In fact, Jaguar scored the highest ever since the 20-year-old survey was redesigned in 2001, J.D. Power reported yesterday. The annual benchmark was based on responses from 42,218 new-vehicle buyers and measures satisfaction based on the dealership facility, salesperson, paperwork/financing process, vehicle price and delivery process.
Cadillac moved from fifth place last year to second, while Porsche and Lincoln tied for third. GM's Saturn division tied with Lexus for fifth place. Saturn was the only non-premium nameplate to rank in the top five.
Tom Gauer, senior director of auto retail research at J.D. Power, said Jaguar scored exceptionally well in terms of its salespeople.
"They are in tune with needs and expectations of customers, as are their finance personnel.
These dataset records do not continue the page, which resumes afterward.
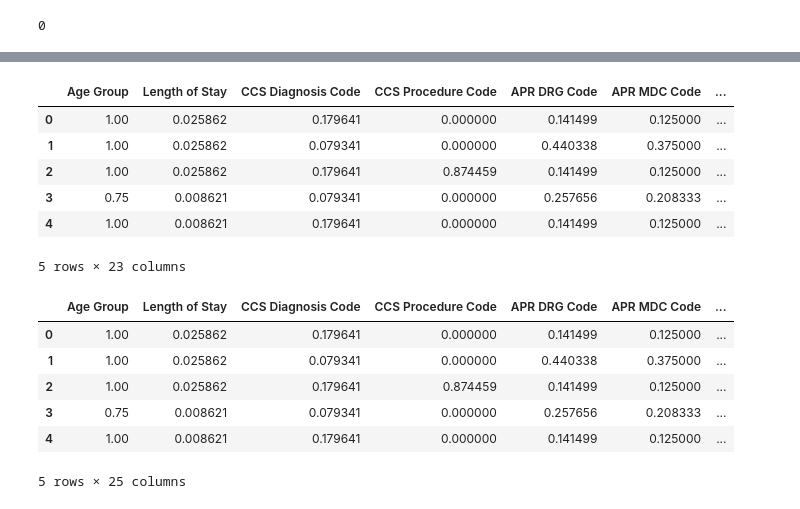
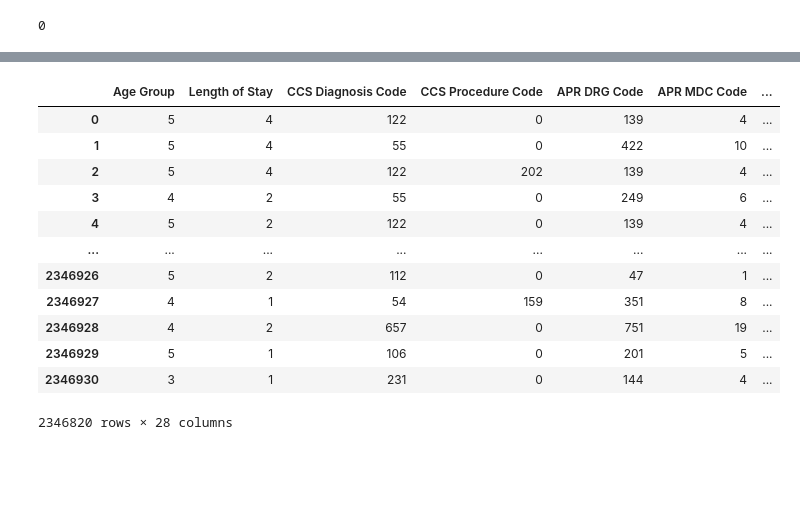
Before and after one commit to varun872/Prediction-of-LOS, a Jupyter notebook: gbc.ipynb, the cells around one changed output, grey strips where cells are left out. Cells and saved outputs as stored; diff of their text form; code cells hidden in the pictures; blank space fills up the shorter version.

```diff
--- a/gbc.ipynb
+++ b/gbc.ipynb
@@ -12,6 +17,6 @@ warnings.filterwarnings("ignore")
 # %%
-df = pd.read_csv("/content/NY.csv")
-df.head()
+df = pd.read_csv("/content/drive/MyDrive/CDSAML_P13/NY.csv")
+df
 # %% [output]
 |  | Health Service Area | Hospital County | Operating Certificate Number | Facility Id | Facility Name | Age Group | ... |
 | 0 | Western NY | Allegany | 226700.0 | 37.0 | Cuba Memorial Hospital Inc | 70 or Older | ... |
@@ -122,4 +133,6 @@ Emergency Department Indicator     object
 dtype: object
+# %%
+df = df.dropna(subset=['APR Risk of Mortality'])
 # %%
 mort_string_index = {'Minor': 1, 'Moderate': 2, 'Major': 3, 'Extreme': 4}
 age_string_index = {'0 to 17': 1, '18 to 29': 2, '30 to 49': 3, '50 to 69': 4, '70 or Older': 5}
@@ -168,36 +181,24 @@ Emergency Department Indicator_Y                 uint8
 dtype: object
-# %%
-def normalize_df(df):
-  for col in df.columns:
-    min_val = df[col].min()
-    max_val = df[col].max()
-    df[col] = (df[col] - min_val) / (max_val - min_val)
-  return df
-
-normalized_df = normalize_df(one_hot_encoded_df)
-normalized_df.head()
-# %% [output]
-|  | Age Group | Length of Stay | CCS Diagnosis Code | CCS Procedure Code | APR DRG Code | APR MDC Code | ... |
-| 0 | 1.00 | 0.025862 | 0.179641 | 0.000000 | 0.141499 | 0.125000 | ... |
-| 1 | 1.00 | 0.025862 | 0.079341 | 0.000000 | 0.440338 | 0.375000 | ... |
-| 2 | 1.00 | 0.025862 | 0.179641 | 0.874459 | 0.141499 | 0.125000 | ... |
-| 3 | 0.75 | 0.008621 | 0.079341 | 0.000000 | 0.257656 | 0.208333 | ... |
-| 4 | 1.00 | 0.008621 | 0.179641 | 0.000000 | 0.141499 | 0.125000 | ... |
-5 rows × 23 columns
 # %%
-bins = [0,4,8,30,120]
-labels = [4,8,30,120]
-normalized_df['stay_bin'] = pd.cut(x = normalized_df['Length of Stay'], bins = bins)
-normalized_df['stay_label'] = pd.cut(x = normalized_df['Length of Stay'], bins = bins, labels = labels)
-normalized_df['stay_bin'] = normalized_df['stay_bin'].apply(lambda x: str(x).replace(',',' -'))
-normalized_df['stay_bin'] = normalized_df['stay_bin'].apply(lambda x: str(x).replace('120','120+'))
-normalized_df.head()
+bins = [0,6,12,30,120]
+labels = [6,12,30,120]
+one_hot_encoded_df['stay_bin'] = pd.cut(x = one_hot_encoded_df['Length of Stay'], bins = bins)
+one_hot_encoded_df['stay_label'] = pd.cut(x = one_hot_encoded_df['Length of Stay'], bins = bins, labels = labels)
+one_hot_encoded_df['stay_bin'] = one_hot_encoded_df['stay_bin'].apply(lambda x: str(x).replace(',',' -'))
+one_hot_encoded_df['stay_bin'] = one_hot_encoded_df['stay_bin'].apply(lambda x: str(x).replace('120','120+'))
+one_hot_encoded_df
 # %% [output]
 |  | Age Group | Length of Stay | CCS Diagnosis Code | CCS Procedure Code | APR DRG Code | APR MDC Code | ... |
-| 0 | 1.00 | 0.025862 | 0.179641 | 0.000000 | 0.141499 | 0.125000 | ... |
-| 1 | 1.00 | 0.025862 | 0.079341 | 0.000000 | 0.440338 | 0.375000 | ... |
-| 2 | 1.00 | 0.025862 | 0.179641 | 0.874459 | 0.141499 | 0.125000 | ... |
-| 3 | 0.75 | 0.008621 | 0.079341 | 0.000000 | 0.257656 | 0.208333 | ... |
-| 4 | 1.00 | 0.008621 | 0.179641 | 0.000000 | 0.141499 | 0.125000 | ... |
+| 0 | 5 | 4 | 122 | 0 | 139 | 4 | ... |
+| 1 | 5 | 4 | 55 | 0 | 422 | 10 | ... |
+| 2 | 5 | 4 | 122 | 202 | 139 | 4 | ... |
+| 3 | 4 | 2 | 55 | 0 | 249 | 6 | ... |
+| 4 | 5 | 2 | 122 | 0 | 139 | 4 | ... |
+| ... | ... | ... | ... | ... | ... | ... | ... |
+| 2346926 | 5 | 2 | 112 | 0 | 47 | 1 | ... |
+| 2346927 | 4 | 1 | 54 | 159 | 351 | 8 | ... |
+| 2346928 | 4 | 2 | 657 | 0 | 751 | 19 | ... |
+| 2346929 | 5 | 1 | 106 | 0 | 201 | 5 | ... |
+| 2346930 | 3 | 1 | 231 | 0 | 144 | 4 | ... |
-5 rows × 25 columns
+2346820 rows × 28 columns
 # %%
```
Also changed, not shown: parts of 19 cells of this notebook, 3 other files.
Consumers say they show concern for budget, for offering the best vehicle for a customer's needs," he said.
Porsche scored well for dealership-facility measures--which is not a surprise, since the company engaged on a national retail facility upgrade in 2003.
Lexus dropped to fifth place from second place in 2005, although their performance score is virtually identical to last year's.
"It is still very strong performance, but when you look at Jaguar, Cadillac, Lincoln and Porsche it comes back to same story we see again and again in the industry. If the overall industry continues to improve and you don't, you get left behind," Gauer said.
That's not likely to worry parent Toyota Motor Sales, since Lexus posted its best-ever sales month in October, and is currently the top luxury marque in the U.S. "Still," said Gauer, "It's something to be tuned in to."